• **ASSIGNED TASK**: Where a line below includes the word "barplot", copy that line.

• **DATA**:
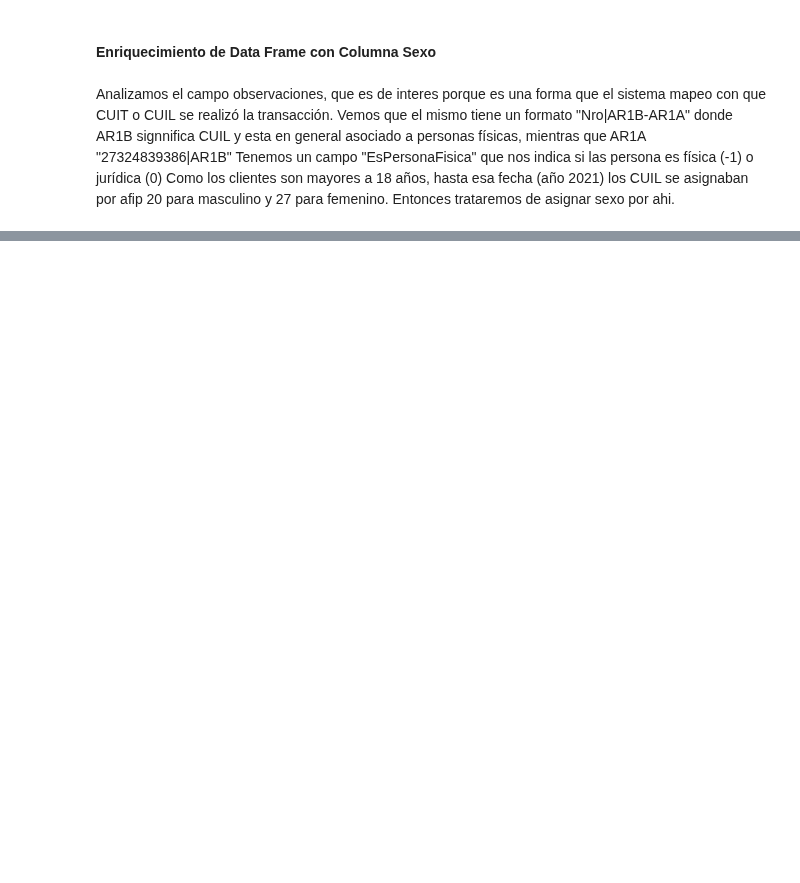
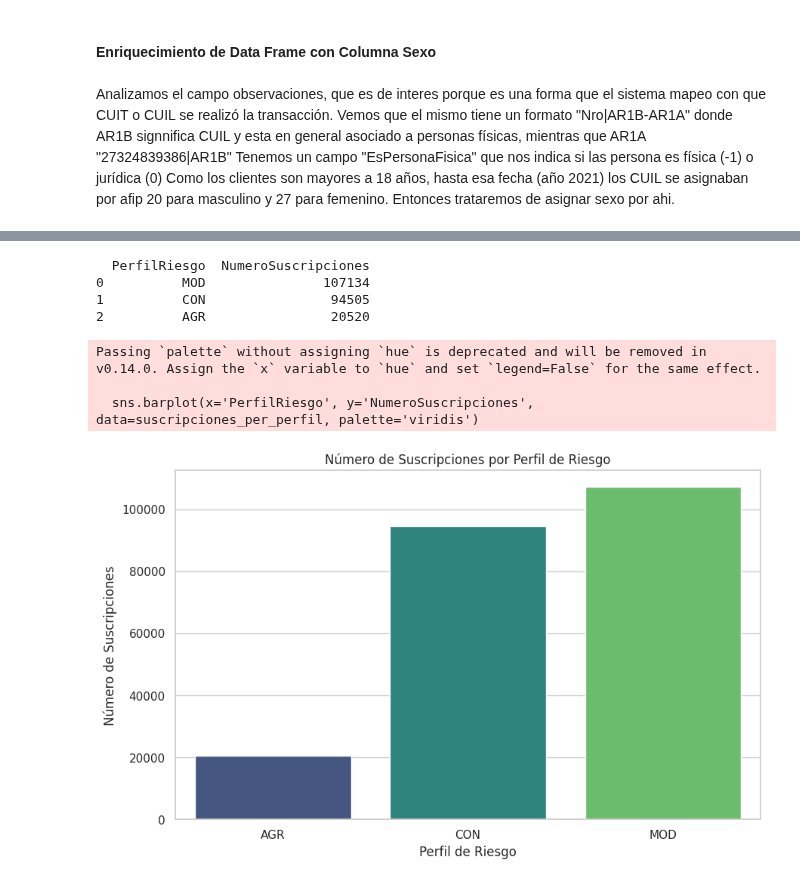
Before and after one commit to ndeleonardis/DataSetNoeliaDeLeonardis, a Jupyter notebook: entregable_datasciense_3_noelia_de_leonardis.ipynb, the cells around one changed output, grey strips where cells are left out. Saved outputs shown, nothing was run; the diff lists cells and outputs as text; code cells hidden in the pictures; blank space fills up the shorter version.

```diff
--- a/entregable_datasciense_3_noelia_de_leonardis.ipynb
+++ b/entregable_datasciense_3_noelia_de_leonardis.ipynb
@@ -247,3 +267,31 @@ display(descripcion)
 | 75% | $960,000.00 | 2023-10-30 00:00:00 | 2023-10-30 00:00:00 | nan | nan | -1.000000 |
 | max | $50,000,000,000.00 | 2023-12-29 00:00:00 | 2023-12-29 00:00:00 | nan | nan | 0.000000 |
 | std | $159,337,852.09 | nan | nan | nan | nan | 0.423493 |
+# %%
+# Contar el número de suscripciones por perfil de riesgo
+suscripciones_per_perfil = df['CodTpPerfilRiesgoCpt'].value_counts().reset_index()
+suscripciones_per_perfil.columns = ['PerfilRiesgo', 'NumeroSuscripciones']
+
+# Verificar las estadísticas
+print(suscripciones_per_perfil)
+
+
+# Configurar el estilo del gráfico
+sns.set(style="whitegrid")
+
+# Crear el gráfico de barras
+plt.figure(figsize=(10, 6))
+sns.barplot(x='PerfilRiesgo', y='NumeroSuscripciones', data=suscripciones_per_perfil, palette='viridis')
+plt.title('Número de Suscripciones por Perfil de Riesgo')
+plt.xlabel('Perfil de Riesgo')
+plt.ylabel('Número de Suscripciones')
+plt.show()
+# %% [output]
+  PerfilRiesgo  NumeroSuscripciones
+0          MOD               107134
+1          CON                94505
+2          AGR                20520
+Passing `palette` without assigning `hue` is deprecated and will be removed in v0.14.0. Assign the `x` variable to `hue` and set `legend=False` for the same effect.
+
+  sns.barplot(x='PerfilRiesgo', y='NumeroSuscripciones', data=suscripciones_per_perfil, palette='viridis')
+[figure, added]
```
Also changed, not shown: parts of 6 cells of this notebook.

• **RESULT**:
+sns.barplot(x='PerfilRiesgo', y='NumeroSuscripciones', data=suscripciones_per_perfil, palette='viridis')
+  sns.barplot(x='PerfilRiesgo', y='NumeroSuscripciones', data=suscripciones_per_perfil, palette='viridis')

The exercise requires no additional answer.